Houston police cars were surrounding the land with a roadblock in place to check each of the dignitaries arriving for the invitation-only event. The invitation spelled out, "NO MEDIA ALLOWED."Video is available from Channel 2. The price tag for an unmanned aircraft can be tens of thousands to $1 million each and HPD is hoping to begin law enforcement from the air by June of 2008 with these new aircraft. The Unmanned Aeriel vehicle tested appears to be a Boeing/Insitu ScanEagle which has thousands of hours of service with the military. They can be equiped with both visual and infrared powerful cameras.
HPD Chief Harold Hurtt attended, along with the U.S. Department of Homeland Security and dozens of officers from various police agencies in the Houston area.
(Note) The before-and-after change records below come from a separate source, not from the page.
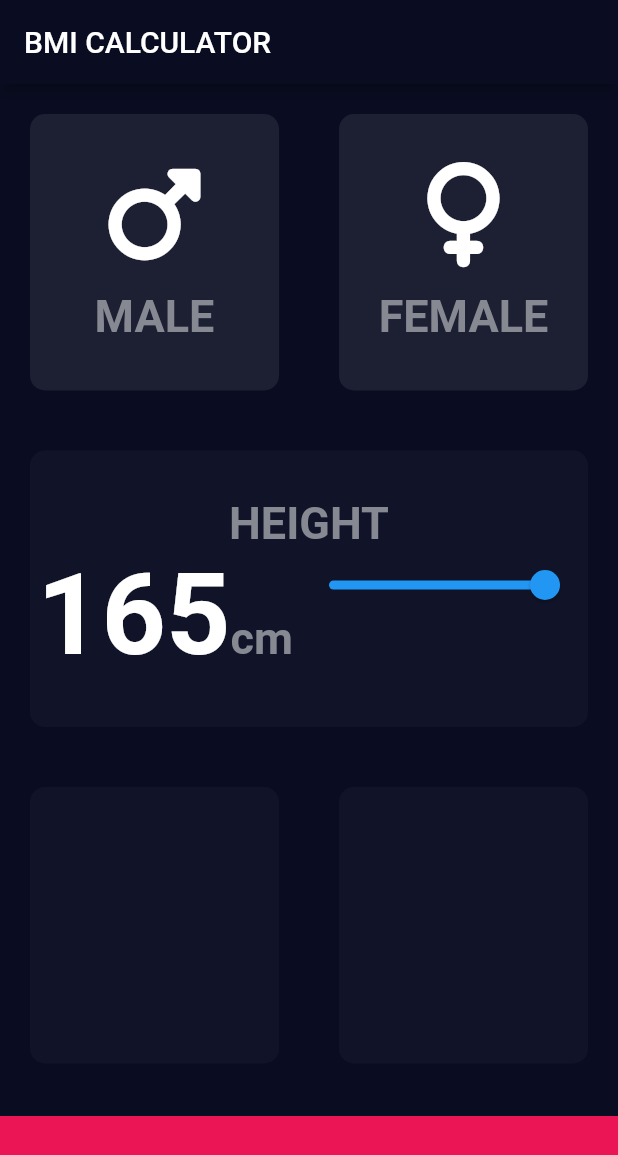
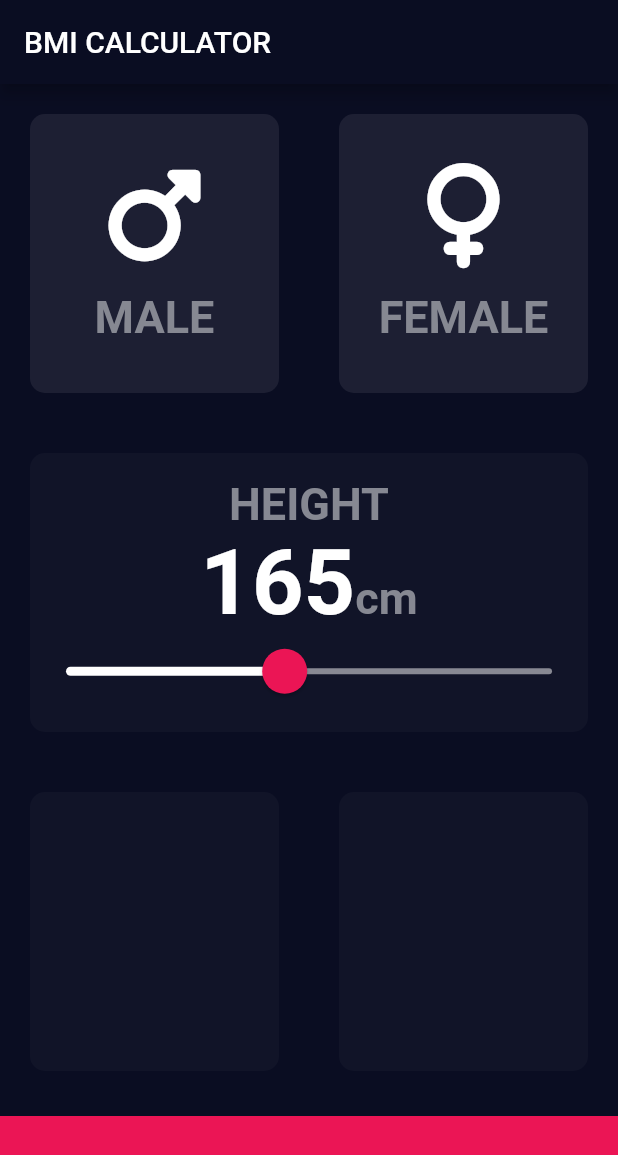
Before and after one commit to HeratUni-CS/bmi-calculator-JalaluddinKhafi, a Flutter app: the screen it shows after launch, on a phone screen of 412 x 824 dp. Shown: the top 1155 px of the screen. Run offline on Flutter 3.47's test engine with Material 2 defaults, Android fonts, the phone set to English and light mode, and no system bars; our stand-ins replace font_awesome_flutter.

Commit message:
slider thumb added

```diff
--- a/lib/constant.dart
+++ b/lib/constant.dart
@@ -5,7 +5,7 @@ const kbottomContainerColor = Color(0xFFEB1555);
 const kactCardColor = Color(0xFF111428);
 const kinActiveCardColor=Color(0xFF1D1F33);
 const knumberStyle=TextStyle(
-fontSize: 75,
+fontSize: 60,
   fontWeight: FontWeight.bold,
 );
 const klableStyle= TextStyle(
--- a/lib/inputPage.dart
+++ b/lib/inputPage.dart
@@ -76,19 +76,29 @@ class _InputPageState extends State<InputPage> {
                       Text('cm',
                       style: klableStyle,
                       ),
-                      Slider(
-                          value: height.toDouble(),
 
-                          onChanged: (double value){
-                            setState(() {
-                              height=value.round();
-                            });
-                          }
-
-
-                      )
                     ],
                   ),
+                  SliderTheme(
+                    data: SliderThemeData(
+                      thumbShape: RoundSliderThumbShape(enabledThumbRadius: 15),
+                    ),
+                    child: Slider(
+                      value: height.toDouble(),
+
+                      onChanged: (double value){
+                        setState(() {
+                          height=value.round();
+                        });
+                      },
+                      min:120,
+                      max: 220,
+                      activeColor: Colors.white,
+                      inactiveColor: Color(0xFF888993),
+                      thumbColor: Color(0xFFEB1555),
+
+                    ),
+                  )
                 ],
               ),
             ),
@@ -107,7 +117,7 @@ class _InputPageState extends State<InputPage> {
             Container(
               height: 80,
               color: kbottomContainerColor,
-              margin: EdgeInsets.only(top: 15),
+              margin: EdgeInsets.only(top: 10),
             )
           ],
         ));
```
Few of the guests would comment as they left the test site.
News Chopper 2 had a Local 2 Investigates team following the aircraft for more than one hour as it circled overhead. Its wings spanned 10 feet and it circled at an altitude of 1,500 feet. Operators from a private firm called Insitu, Inc. manned remote controls from inside the fleet of black trucks as the guests watched a live feed from the high-powered camera aboard the 40-pound aircraft.
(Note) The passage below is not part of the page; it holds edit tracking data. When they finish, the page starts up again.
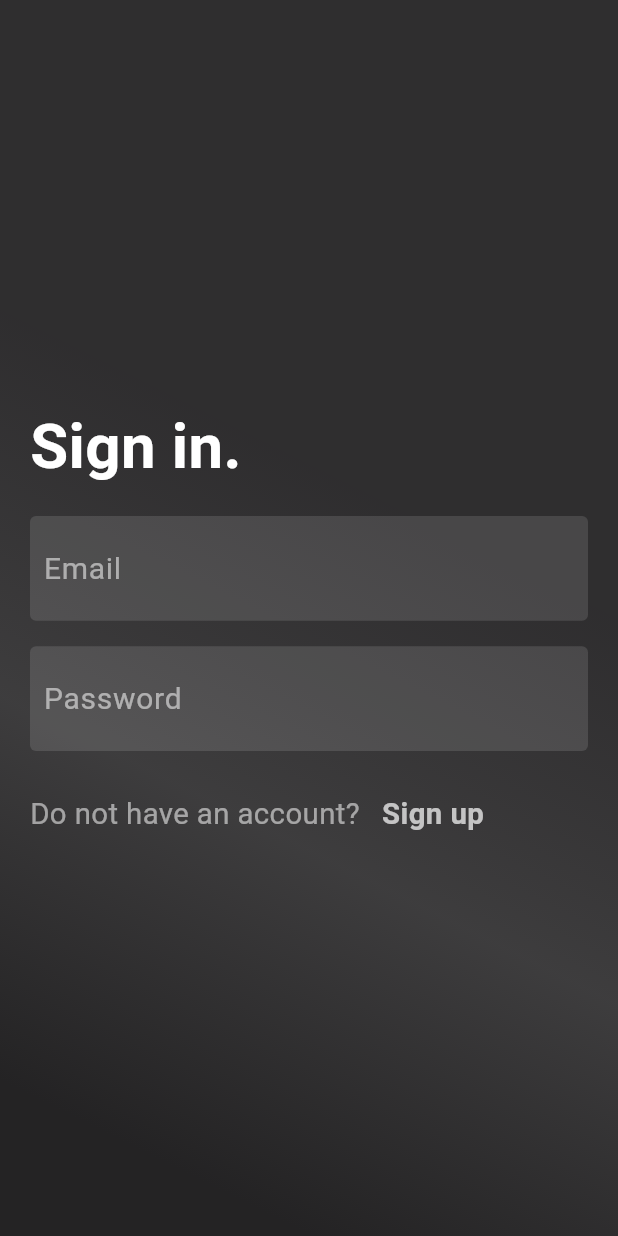
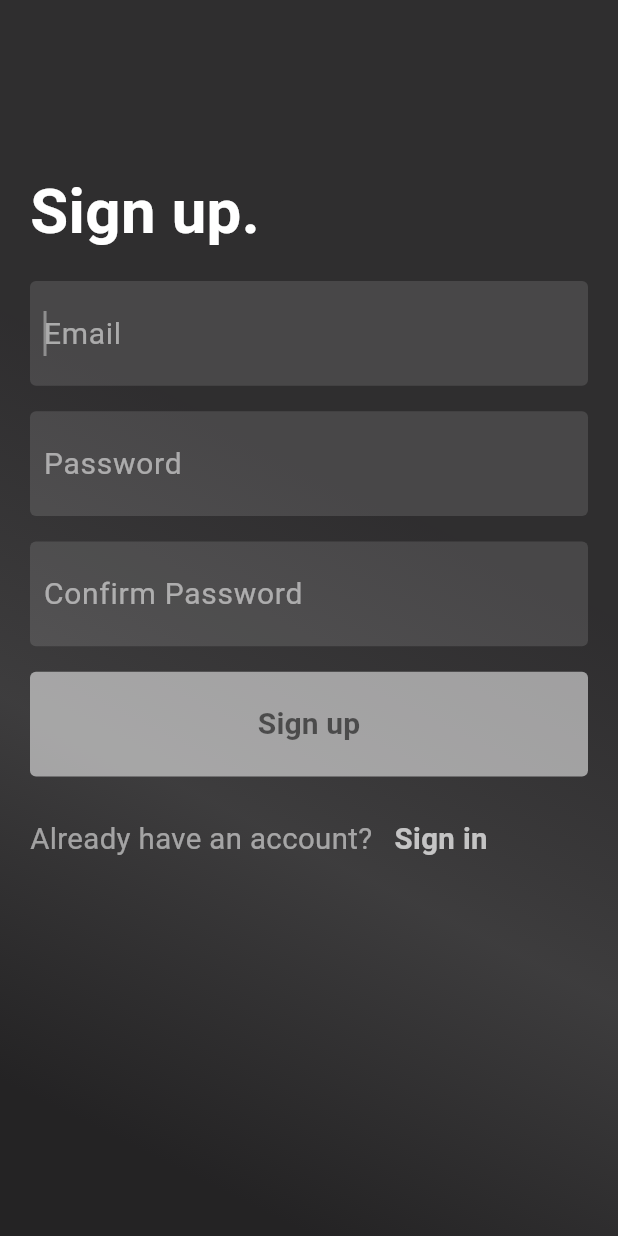
Before and after one commit to Abdusalom-mobile-developer/flutter_practice45_Firebase, a Flutter app: the screen it shows after launch, after a tap on "Sign up", on a phone screen of 412 x 824 dp. Run offline on Flutter 3.47's test engine with Material 3 defaults, Android fonts, the light colour scheme and no system bars; our stand-ins replace logger.

Commit message:
Created UI of Sign Up Screen and made some changes in Sign In Screen.

```diff
--- a/lib/config/widgets.dart
+++ b/lib/config/widgets.dart
@@ -2,7 +2,8 @@ import 'package:flutter/material.dart';
 
 mixin CustomWidgets {
   Widget textFieldCustom(
-      BuildContext context, String hint, TextEditingController controller) {
+      BuildContext context, String hint, TextEditingController controller,
+      {FocusNode? focusNode}) {
     return Container(
       margin: const EdgeInsets.only(top: 17),
       padding: const EdgeInsets.only(left: 9),
@@ -11,6 +12,8 @@ mixin CustomWidgets {
       decoration: BoxDecoration(
           color: Colors.white12, borderRadius: BorderRadius.circular(4)),
       child: TextField(
+        focusNode: focusNode,
+        autofocus: true,
         controller: controller,
         cursorColor: Colors.white38,
         style: const TextStyle(
@@ -25,4 +28,24 @@ mixin CustomWidgets {
       ),
     );
   }
+
+  Widget customButton(
+      BuildContext context, void Function() function, String text) {
+    return Container(
+      margin: const EdgeInsets.only(top: 17),
+      height: MediaQuery.of(context).size.width / 5.9,
+      width: double.infinity,
+      decoration: BoxDecoration(
+          color: Colors.white54, borderRadius: BorderRadius.circular(4)),
+      child: TextButton(
+          onPressed: function,
+          child: Text(
+            text,
+            style: const TextStyle(
+                color: Colors.black54,
+                fontSize: 20,
+                fontWeight: FontWeight.bold),
+          )),
+    );
+  }
 }
--- a/lib/screens/sign_in.dart
+++ b/lib/screens/sign_in.dart
@@ -1,5 +1,6 @@
 import 'package:flutter/material.dart';
 import 'package:flutter_practice45_firabase/config/widgets.dart';
+import 'package:flutter_practice45_firabase/sign_up.dart';
 
 class SignInScreen extends StatefulWidget {
   static const String id = "/sign_in_screen";
@@ -12,14 +13,23 @@ class SignInScreen extends StatefulWidget {
 }
 
 class _SignInScreenState extends State<SignInScreen> with CustomWidgets {
+  final FocusNode _focusNode = FocusNode();
+  @override
+  void initState() {
+    super.initState();
+    _focusNode.requestFocus();
+  }
+
   final TextEditingController _emailController = TextEditingController();
   final TextEditingController _passwordController = TextEditingController();
   @override
   Widget build(BuildContext context) {
     return Scaffold(
-      body: Container(
+        resizeToAvoidBottomInset: false,
+        body: Container(
+          height: double.infinity,
           width: double.infinity,
-          padding: const EdgeInsets.symmetric(horizontal: 20),
+          padding: const EdgeInsets.fromLTRB(20, 0, 20, 20),
           decoration: BoxDecoration(
               gradient: LinearGradient(begin: Alignment.bottomCenter, colors: [
             Colors.black.withOpacity(0.86),
@@ -27,9 +37,12 @@ class _SignInScreenState extends State<SignInScreen> with CustomWidgets {
             Colors.black.withOpacity(0.817),
           ])),
           child: Column(
-            mainAxisAlignment: MainAxisAlignment.center,
+            mainAxisAlignment: MainAxisAlignment.start,
             crossAxisAlignment: CrossAxisAlignment.start,
             children: [
+              SizedBox(
+                height: MediaQuery.of(context).size.width / 3.7,
+              ),
               Text(
                 "Sign in.",
                 style: TextStyle(
@@ -37,8 +50,13 @@ class _SignInScreenState extends State<SignInScreen> with CustomWidgets {
                     fontSize: MediaQuery.of(context).size.width / 10,
                     fontWeight: FontWeight.bold),
               ),
-              textFieldCustom(context, "Email", _emailController),
+              textFieldCustom(context, "Email", _emailController,
+                  focusNode: _focusNode),
               textFieldCustom(context, "Password", _passwordController),
+              customButton(context, () {
+                _emailController.clear();
+                _passwordController.clear();
+              }, "Sign in"),
               SizedBox(
                 height: MediaQuery.of(context).size.width / 15,
               ),
@@ -55,7 +73,9 @@ class _SignInScreenState extends State<SignInScreen> with CustomWidgets {
                     width: MediaQuery.of(context).size.width / 28,
                   ),
                   GestureDetector(
-                    onTap: () {},
+                    onTap: () {
+                      Navigator.pushReplacementNamed(context, SignUpScreen.id);
+                    },
                     child: Text(
                       "Sign up",
                       style: TextStyle(
@@ -68,17 +88,7 @@ class _SignInScreenState extends State<SignInScreen> with CustomWidgets {
                 ],
               )
             ],
-          )),
-    );
+          ),
+        ));
   }
 }
-
-// Center(
-//           child: Text(
-//                   "Sign in.",
-//                   style: TextStyle(
-//                       color: Colors.white,
-//                       fontSize: MediaQuery.of(context).size.width / 5.7,
-//                       fontWeight: FontWeight.bold),
-//                 ),
-//         ),
--- a/lib/sign_up.dart
+++ b/lib/sign_up.dart
@@ -1,31 +1,98 @@
 import 'package:flutter/material.dart';
+import 'package:flutter_practice45_firabase/config/widgets.dart';
+import 'package:flutter_practice45_firabase/screens/sign_in.dart';
 
-class SignUpScreen extends StatelessWidget {
+class SignUpScreen extends StatefulWidget {
   static const String id = "/sign_up_screen";
   const SignUpScreen({
     super.key,
   });
 
   @override
+  State<SignUpScreen> createState() => _SignUpScreenState();
+}
+
+class _SignUpScreenState extends State<SignUpScreen> with CustomWidgets {
+  final FocusNode _focusNode = FocusNode();
+  @override
+  void initState() {
+    super.initState();
+    _focusNode.requestFocus();
+  }
+
+  final TextEditingController _emailController = TextEditingController();
+  final TextEditingController _passwordController = TextEditingController();
+  final TextEditingController _cpasswordController = TextEditingController();
+  @override
   Widget build(BuildContext context) {
     return Scaffold(
         body: Container(
+      height: double.infinity,
+      width: double.infinity,
+      padding: const EdgeInsets.fromLTRB(20, 0, 20, 20),
       decoration: BoxDecoration(
           gradient: LinearGradient(begin: Alignment.bottomCenter, colors: [
         Colors.black.withOpacity(0.86),
         Colors.grey[900]!.withOpacity(0.87),
         Colors.black.withOpacity(0.817),
       ])),
-        child: Center(
-          child: Text(
+      child: SingleChildScrollView(
+        child: Column(
+          mainAxisAlignment: MainAxisAlignment.start,
+          crossAxisAlignment: CrossAxisAlignment.start,
+          children: [
+            SizedBox(
+              height: MediaQuery.of(context).size.width / 3.7,
+            ),
+            Text(
               "Sign up.",
               style: TextStyle(
                   color: Colors.white,
-                fontSize: MediaQuery.of(context).size.width / 5.7,
+                  fontSize: MediaQuery.of(context).size.width / 10,
                   fontWeight: FontWeight.bold),
+            ),
+            textFieldCustom(context, "Email", _emailController,
+                focusNode: _focusNode),
+            textFieldCustom(context, "Password", _passwordController),
+            textFieldCustom(context, "Confirm Password", _cpasswordController),
+            customButton(context, () {
+              _emailController.clear();
+              _passwordController.clear();
+              _cpasswordController.clear();
+            }, "Sign up"),
+            SizedBox(
+              height: MediaQuery.of(context).size.width / 15,
+            ),
+            Row(
+              children: [
+                Text(
+                  "Already have an account?",
+                  style: TextStyle(
+                    color: Colors.white54,
+                    fontSize: MediaQuery.of(context).size.width / 21,
+                  ),
+                ),
+                SizedBox(
+                  width: MediaQuery.of(context).size.width / 28,
+                ),
+                GestureDetector(
+                  onTap: () {
+                    Navigator.pushReplacementNamed(context, SignInScreen.id);
+                  },
+                  child: Text(
+                    "Sign in",
+                    style: TextStyle(
+                      color: Colors.white70,
+                      fontWeight: FontWeight.bold,
+                      fontSize: MediaQuery.of(context).size.width / 21,
                     ),
                   ),
                 ),
-    );
+              ],
+            )
+          ],
+        ),
+      ),
+    ));
   }
 }
```
Lines whose indentation alone changed are shown as unchanged.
"I wasn't ready to publicize this," Executive Assistant Police Chief Martha Montalvo said. She and other department leaders hastily organized a news conference when they realized Local 2 Investigates had captured the entire event on camera....
Houston police contacted KPRC from the test site, claiming the entire airspace was restricted by the Federal Aviation Administration. Police even threatened action from the FAA if the Local 2 helicopter remained in the area. However, KPRC reported it had already checked with the FAA on numerous occasions and found no flight restrictions around the site, a point conceded by Montalvo.
HPD leaders said they would address privacy and unlawful search questions later.
South Texas College of Law professor Rocky Rhodes, who teaches the constitution and privacy issues, said, "One issue is going to be law enforcement using this and when, by using these drones, are they conducting a search in which they'd need probable cause or a warrant. If the drones are being used to get into private spaces and be able to view where the government cannot otherwise go, and to collect information that would not otherwise be able to collect, that's concerning to me."
Slashdot discussion - "that's a lot of traffic tickets."
Houston Chronicle: This is only a test. I suppose in the event of an actual emergency trust your friendly police.